“Men outnumber women on the boards of locally based public companies by a margin of 69 to 7,” reporter Maggie Boys wrote. “Seven of the 12 companies studied have no women at all on their boards of directors.”
Almost 18 years later, BizWest performed a similar study, examining 27 companies either based in — or with ties to — the Boulder Valley and Northern Colorado, including Boulder, Broomfield, Larimer and Weld counties. The result? Men continue to dominate public-company board seats, at more than an 8-to-1 ratio.
Twelve companies have no women whatsoever on their boards, according to the most recent proxy statements on file with the Securities and Exchange Commission. 2020 Women on Boards, a national group that tracks Fortune 1000 companies and seeks to increase the percentage of women on boards to at least 20 percent by 2020, calls such companies “Z companies.” The “Z” stands for zero.
BizWest looked beyond the Fortune 1000, examining all public companies based in the region, including a couple of companies that have been acquired since filing their last proxy statements, and including a couple of companies formerly based in the region but still with a large local presence.
(Find the “Zero companies” — as well as those doing better — on page 10 of this edition.)
There are some bright spots. Loveland-based Heska Corp., which had zero female board members in 1998, now tops the list, at 50 percent women. Zayo Group Holdings Inc. of Boulder and Gaiam Inc. of Louisville both stand strong at 37.5 percent women. WhiteWave Foods Co., based in Denver but with hundreds of Broomfield employees, stands at 28.6 percent women. And Vail Resorts Inc., based in Broomfield, has a solid 25 percent women.
Officials at public companies point to many reasons for the disparity, including the lack of women in certain industries. But Heska’s chief operating officer, Jason Napolitano, said this to reporter Paula Aven Gladych: “You don’t have to have someone on the board with industry experience. Sometimes it is useful to have someone from outside the industry who doesn’t have lessons to unlearn about that industry’s lore. They bring a fresh perspective.”
The company has come a long way from August 1998, when Lynnor Stevenson, a founder and director of the then-young Heska Corp., said the Heska board was originally composed of founders, who had technical expertise.

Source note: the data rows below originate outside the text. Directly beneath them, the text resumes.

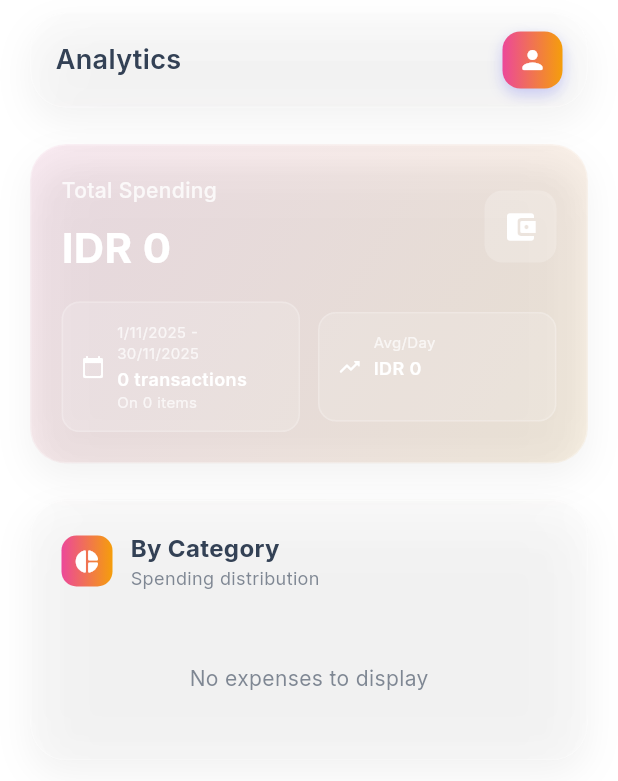
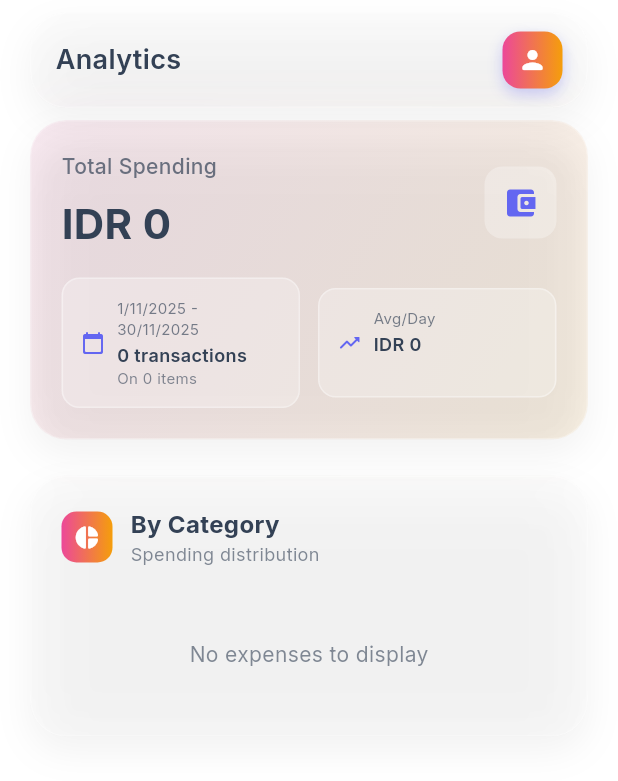
Before and after one commit to abiyyubarraq/whisp-finance-tracker, a Flutter app: the AnalyticsScreen screen opened by its route, on a phone screen of 412 x 824 dp. Shown: the top 781 px of the screen. Run offline on Flutter 3.47's test engine with Material 3 defaults, Android fonts, the phone set to English and light mode, and no system bars; our stand-ins replace cloud_firestore, firebase_auth, firebase_core, firebase_storage, flutter_local_notifications, flutter_riverpod and 6 more; missing offline and left inert: excel, record; accounts and stored records are empty; generated files the repository leaves out were written again.

Commit message:
Refactor UI components in analytics and summary cards for improved theme support. Updated color handling in MiniStatCard and SpendingSummaryCard to adapt to light and dark themes. Removed unnecessary padding in AnalyticsScreen for better layout consistency.

```diff
--- a/lib/screens/analytics_screen.dart
+++ b/lib/screens/analytics_screen.dart
@@ -56,7 +56,6 @@ class _AnalyticsScreenState extends ConsumerState<AnalyticsScreen> {
             child: Column(
               crossAxisAlignment: CrossAxisAlignment.start,
               children: [
-                SizedBox(height: 16),
                 Padding(
                   padding: EdgeInsets.symmetric(horizontal: 20),
                   child: _buildSummaryCard(expenses),
@@ -81,7 +80,8 @@ class _AnalyticsScreenState extends ConsumerState<AnalyticsScreen> {
                 Text('Failed to load analytics'),
                 SizedBox(height: 16),
                 ElevatedButton(
-                  onPressed: () => ref.invalidate(expensesByDateRangeProvider(_dateRange)),
+                  onPressed: () =>
+                      ref.invalidate(expensesByDateRangeProvider(_dateRange)),
                   child: Text('Retry'),
                 ),
               ],
--- a/lib/widgets/common/mini_stat_card.dart
+++ b/lib/widgets/common/mini_stat_card.dart
@@ -22,9 +22,17 @@ class MiniStatCard extends StatelessWidget {
 
   @override
   Widget build(BuildContext context) {
+    final isDark = Theme.of(context).brightness == Brightness.dark;
+    final primaryColor = Theme.of(context).colorScheme.primary;
+    final onSurfaceColor = Theme.of(context).colorScheme.onSurface;
+
     final content = Row(
       children: [
-        Icon(icon, color: Colors.white, size: 16),
+        Icon(
+          icon,
+          color: isDark ? Colors.white : primaryColor,
+          size: 16,
+        ),
         SizedBox(width: 8),
         Expanded(
           child: Column(
@@ -34,7 +42,9 @@ class MiniStatCard extends StatelessWidget {
                 label,
                 style: TextStyle(
                   fontSize: 10,
-                  color: Colors.white.withValues(alpha: 0.7),
+                  color: isDark
+                      ? Colors.white.withValues(alpha: 0.7)
+                      : onSurfaceColor.withValues(alpha: 0.65),
                 ),
               ),
               SizedBox(height: 2),
@@ -43,7 +53,7 @@ class MiniStatCard extends StatelessWidget {
                 style: TextStyle(
                   fontSize: 12,
                   fontWeight: FontWeight.w600,
-                  color: Colors.white,
+                  color: isDark ? Colors.white : onSurfaceColor,
                 ),
                 maxLines: 1,
                 overflow: TextOverflow.ellipsis,
@@ -53,7 +63,9 @@ class MiniStatCard extends StatelessWidget {
                 style: TextStyle(
                   fontSize: 10,
                   color: subValue != null
-                      ? Colors.white.withValues(alpha: 0.7)
+                      ? isDark
+                            ? Colors.white.withValues(alpha: 0.7)
+                            : onSurfaceColor.withValues(alpha: 0.6)
                       : Colors.transparent,
                 ),
               ),
@@ -66,10 +78,14 @@ class MiniStatCard extends StatelessWidget {
     final container = Container(
       padding: EdgeInsets.all(12),
       decoration: BoxDecoration(
-        color: Colors.white.withValues(alpha: 0.15),
+        color: isDark
+            ? Colors.white.withValues(alpha: 0.15)
+            : Colors.white.withValues(alpha: 0.25),
         borderRadius: BorderRadius.circular(12),
         border: Border.all(
-          color: Colors.white.withValues(alpha: 0.2),
+          color: isDark
+              ? Colors.white.withValues(alpha: 0.2)
+              : Colors.white.withValues(alpha: 0.35),
           width: 1,
         ),
       ),
@@ -82,8 +98,8 @@ class MiniStatCard extends StatelessWidget {
         child: InkWell(
           onTap: onTap,
           borderRadius: BorderRadius.circular(12),
-          splashColor: Colors.white.withValues(alpha: 0.1),
-          highlightColor: Colors.white.withValues(alpha: 0.05),
+          splashColor: Colors.white.withValues(alpha: 0.15),
+          highlightColor: Colors.white.withValues(alpha: 0.08),
           child: container,
         ),
       );
--- a/lib/widgets/common/spending_summary_card.dart
+++ b/lib/widgets/common/spending_summary_card.dart
@@ -78,6 +78,10 @@ class SpendingSummaryCard extends StatelessWidget {
   }
 
   Widget _buildMainStat(BuildContext context, double total) {
+    final isDark = Theme.of(context).brightness == Brightness.dark;
+    final primaryColor = Theme.of(context).colorScheme.primary;
+    final onSurfaceColor = Theme.of(context).colorScheme.onSurface;
+
     return Row(
       mainAxisAlignment: MainAxisAlignment.spaceBetween,
       children: [
@@ -89,7 +93,9 @@ class SpendingSummaryCard extends StatelessWidget {
                 'Total Spending',
                 style: TextStyle(
                   fontSize: 14,
-                  color: Colors.white.withValues(alpha: 0.8),
+                  color: isDark
+                      ? Colors.white.withValues(alpha: 0.8)
+                      : onSurfaceColor.withValues(alpha: 0.7),
                   fontWeight: FontWeight.w500,
                 ),
               ),
@@ -99,7 +105,7 @@ class SpendingSummaryCard extends StatelessWidget {
                 style: TextStyle(
                   fontSize: 28,
                   fontWeight: FontWeight.bold,
-                  color: Colors.white,
+                  color: isDark ? Colors.white : onSurfaceColor,
                 ),
               ),
             ],
@@ -108,10 +114,16 @@ class SpendingSummaryCard extends StatelessWidget {
         Container(
           padding: EdgeInsets.all(12),
           decoration: BoxDecoration(
-            color: Colors.white.withValues(alpha: 0.2),
+            color: isDark
+                ? Colors.white.withValues(alpha: 0.2)
+                : Colors.white.withValues(alpha: 0.3),
             borderRadius: BorderRadius.circular(12),
           ),
-          child: Icon(mainIcon, color: Colors.white, size: 24),
+          child: Icon(
+            mainIcon,
+            color: isDark ? Colors.white : primaryColor,
+            size: 24,
+          ),
         ),
       ],
     );
```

“And then we got an investment,” Stevenson said. “They put someone on (the board) who was a man. Then we got another investment, and they put someone on who was a man. Then we merged with another company, and their representative was a man.”
But Heska took the leap. Perhaps other public companies could learn from their example.

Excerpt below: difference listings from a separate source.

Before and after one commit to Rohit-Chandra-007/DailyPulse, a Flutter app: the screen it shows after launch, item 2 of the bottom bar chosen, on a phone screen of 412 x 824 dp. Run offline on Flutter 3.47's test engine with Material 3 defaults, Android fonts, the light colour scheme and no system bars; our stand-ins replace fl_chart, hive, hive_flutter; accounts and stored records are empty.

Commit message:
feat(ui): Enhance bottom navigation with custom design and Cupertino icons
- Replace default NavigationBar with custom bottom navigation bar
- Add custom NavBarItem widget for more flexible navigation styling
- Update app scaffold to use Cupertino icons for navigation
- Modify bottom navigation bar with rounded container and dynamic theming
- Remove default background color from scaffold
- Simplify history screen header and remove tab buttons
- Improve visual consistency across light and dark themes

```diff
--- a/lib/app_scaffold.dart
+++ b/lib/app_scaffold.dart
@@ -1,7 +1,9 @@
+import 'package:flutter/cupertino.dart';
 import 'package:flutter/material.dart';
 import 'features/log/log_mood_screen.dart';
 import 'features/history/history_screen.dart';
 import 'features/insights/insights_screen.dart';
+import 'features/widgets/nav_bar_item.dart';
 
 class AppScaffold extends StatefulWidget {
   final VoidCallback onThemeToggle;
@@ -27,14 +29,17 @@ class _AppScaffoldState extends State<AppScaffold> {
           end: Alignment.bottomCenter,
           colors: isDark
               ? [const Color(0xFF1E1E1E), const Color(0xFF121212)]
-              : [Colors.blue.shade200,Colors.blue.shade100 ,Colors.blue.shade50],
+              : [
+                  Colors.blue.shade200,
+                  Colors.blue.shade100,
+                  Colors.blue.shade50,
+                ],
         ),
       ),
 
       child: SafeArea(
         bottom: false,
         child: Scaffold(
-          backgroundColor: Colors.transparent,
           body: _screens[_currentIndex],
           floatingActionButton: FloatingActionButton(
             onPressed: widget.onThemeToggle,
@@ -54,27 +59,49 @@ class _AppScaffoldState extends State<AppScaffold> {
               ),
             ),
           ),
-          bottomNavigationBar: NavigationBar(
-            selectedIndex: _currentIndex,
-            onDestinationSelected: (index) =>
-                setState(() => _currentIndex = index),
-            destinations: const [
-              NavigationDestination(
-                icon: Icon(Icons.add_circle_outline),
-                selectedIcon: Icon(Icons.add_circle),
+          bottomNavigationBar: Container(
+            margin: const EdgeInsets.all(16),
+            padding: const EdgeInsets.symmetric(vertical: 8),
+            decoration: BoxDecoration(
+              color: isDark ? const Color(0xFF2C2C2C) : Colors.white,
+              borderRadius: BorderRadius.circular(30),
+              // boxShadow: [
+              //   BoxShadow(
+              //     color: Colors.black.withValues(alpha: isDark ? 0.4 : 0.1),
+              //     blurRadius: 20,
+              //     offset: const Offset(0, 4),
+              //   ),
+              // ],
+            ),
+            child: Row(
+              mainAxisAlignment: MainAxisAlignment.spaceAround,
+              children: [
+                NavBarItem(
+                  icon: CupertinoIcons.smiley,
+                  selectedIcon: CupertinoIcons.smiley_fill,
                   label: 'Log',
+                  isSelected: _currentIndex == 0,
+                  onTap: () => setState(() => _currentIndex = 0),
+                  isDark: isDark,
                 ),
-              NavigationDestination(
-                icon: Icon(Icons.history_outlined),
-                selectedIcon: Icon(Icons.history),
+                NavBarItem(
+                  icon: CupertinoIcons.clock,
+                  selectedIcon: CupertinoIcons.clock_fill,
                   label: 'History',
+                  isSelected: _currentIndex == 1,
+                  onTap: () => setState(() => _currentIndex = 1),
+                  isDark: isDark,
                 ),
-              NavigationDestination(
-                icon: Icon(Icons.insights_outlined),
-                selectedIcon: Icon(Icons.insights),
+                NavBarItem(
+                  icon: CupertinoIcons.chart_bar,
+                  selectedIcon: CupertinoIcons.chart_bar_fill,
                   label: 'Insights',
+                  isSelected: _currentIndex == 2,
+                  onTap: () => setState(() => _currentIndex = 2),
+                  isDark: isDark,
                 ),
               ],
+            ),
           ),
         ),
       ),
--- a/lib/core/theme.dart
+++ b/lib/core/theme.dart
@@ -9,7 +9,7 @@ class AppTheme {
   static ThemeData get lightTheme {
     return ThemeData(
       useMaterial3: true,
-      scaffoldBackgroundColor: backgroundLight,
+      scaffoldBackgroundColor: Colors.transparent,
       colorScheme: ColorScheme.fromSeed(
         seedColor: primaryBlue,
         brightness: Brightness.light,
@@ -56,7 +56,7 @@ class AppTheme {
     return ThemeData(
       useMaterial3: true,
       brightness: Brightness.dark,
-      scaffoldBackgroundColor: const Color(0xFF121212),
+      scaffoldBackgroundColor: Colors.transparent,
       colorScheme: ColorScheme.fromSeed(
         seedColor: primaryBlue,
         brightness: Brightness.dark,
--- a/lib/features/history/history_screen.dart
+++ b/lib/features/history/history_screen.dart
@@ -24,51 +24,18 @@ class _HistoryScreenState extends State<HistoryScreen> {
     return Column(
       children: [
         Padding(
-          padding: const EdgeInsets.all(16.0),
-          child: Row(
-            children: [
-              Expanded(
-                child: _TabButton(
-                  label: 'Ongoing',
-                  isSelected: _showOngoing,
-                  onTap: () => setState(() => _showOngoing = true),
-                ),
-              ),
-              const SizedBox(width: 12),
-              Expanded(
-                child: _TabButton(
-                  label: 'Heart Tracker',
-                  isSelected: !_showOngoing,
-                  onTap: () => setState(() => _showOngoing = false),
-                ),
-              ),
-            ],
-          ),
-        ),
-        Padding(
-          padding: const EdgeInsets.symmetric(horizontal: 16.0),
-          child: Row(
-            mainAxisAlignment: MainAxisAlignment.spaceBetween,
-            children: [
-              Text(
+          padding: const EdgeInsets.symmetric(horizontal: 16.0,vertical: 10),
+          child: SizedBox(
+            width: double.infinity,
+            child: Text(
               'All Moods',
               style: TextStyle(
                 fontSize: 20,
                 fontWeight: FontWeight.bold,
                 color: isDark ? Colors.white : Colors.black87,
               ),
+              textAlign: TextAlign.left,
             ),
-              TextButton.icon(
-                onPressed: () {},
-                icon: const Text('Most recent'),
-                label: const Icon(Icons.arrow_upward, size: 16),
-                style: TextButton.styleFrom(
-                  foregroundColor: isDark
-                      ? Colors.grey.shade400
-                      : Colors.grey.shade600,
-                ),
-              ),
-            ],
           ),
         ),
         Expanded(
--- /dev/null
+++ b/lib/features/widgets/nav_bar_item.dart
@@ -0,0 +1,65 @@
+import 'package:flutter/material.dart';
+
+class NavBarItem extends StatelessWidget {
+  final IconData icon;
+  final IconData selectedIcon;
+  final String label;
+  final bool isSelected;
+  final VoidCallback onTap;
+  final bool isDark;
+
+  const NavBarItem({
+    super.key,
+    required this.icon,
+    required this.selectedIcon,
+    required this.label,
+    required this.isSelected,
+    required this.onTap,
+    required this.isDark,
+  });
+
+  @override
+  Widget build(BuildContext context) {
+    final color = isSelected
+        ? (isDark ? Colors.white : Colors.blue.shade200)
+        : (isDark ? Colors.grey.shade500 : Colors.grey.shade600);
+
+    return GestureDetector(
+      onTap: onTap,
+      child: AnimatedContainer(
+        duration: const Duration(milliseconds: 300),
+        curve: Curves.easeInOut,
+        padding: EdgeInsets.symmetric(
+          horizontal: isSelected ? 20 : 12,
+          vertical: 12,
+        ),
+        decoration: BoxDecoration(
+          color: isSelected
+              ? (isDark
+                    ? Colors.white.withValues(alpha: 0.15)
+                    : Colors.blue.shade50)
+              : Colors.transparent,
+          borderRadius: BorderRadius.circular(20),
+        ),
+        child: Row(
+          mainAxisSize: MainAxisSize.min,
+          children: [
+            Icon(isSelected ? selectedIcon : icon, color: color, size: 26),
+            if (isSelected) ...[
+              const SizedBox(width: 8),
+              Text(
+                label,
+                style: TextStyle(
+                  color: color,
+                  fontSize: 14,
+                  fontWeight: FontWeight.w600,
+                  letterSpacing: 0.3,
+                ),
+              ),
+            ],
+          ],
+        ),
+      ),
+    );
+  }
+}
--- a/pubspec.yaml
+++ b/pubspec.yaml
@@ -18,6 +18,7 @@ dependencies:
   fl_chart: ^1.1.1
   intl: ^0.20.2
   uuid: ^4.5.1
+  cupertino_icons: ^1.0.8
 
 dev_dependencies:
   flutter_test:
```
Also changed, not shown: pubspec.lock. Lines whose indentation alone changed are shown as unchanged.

Christopher Wood can be reached at 303-630-1942, 970-232-3133 or via email at email@example.com.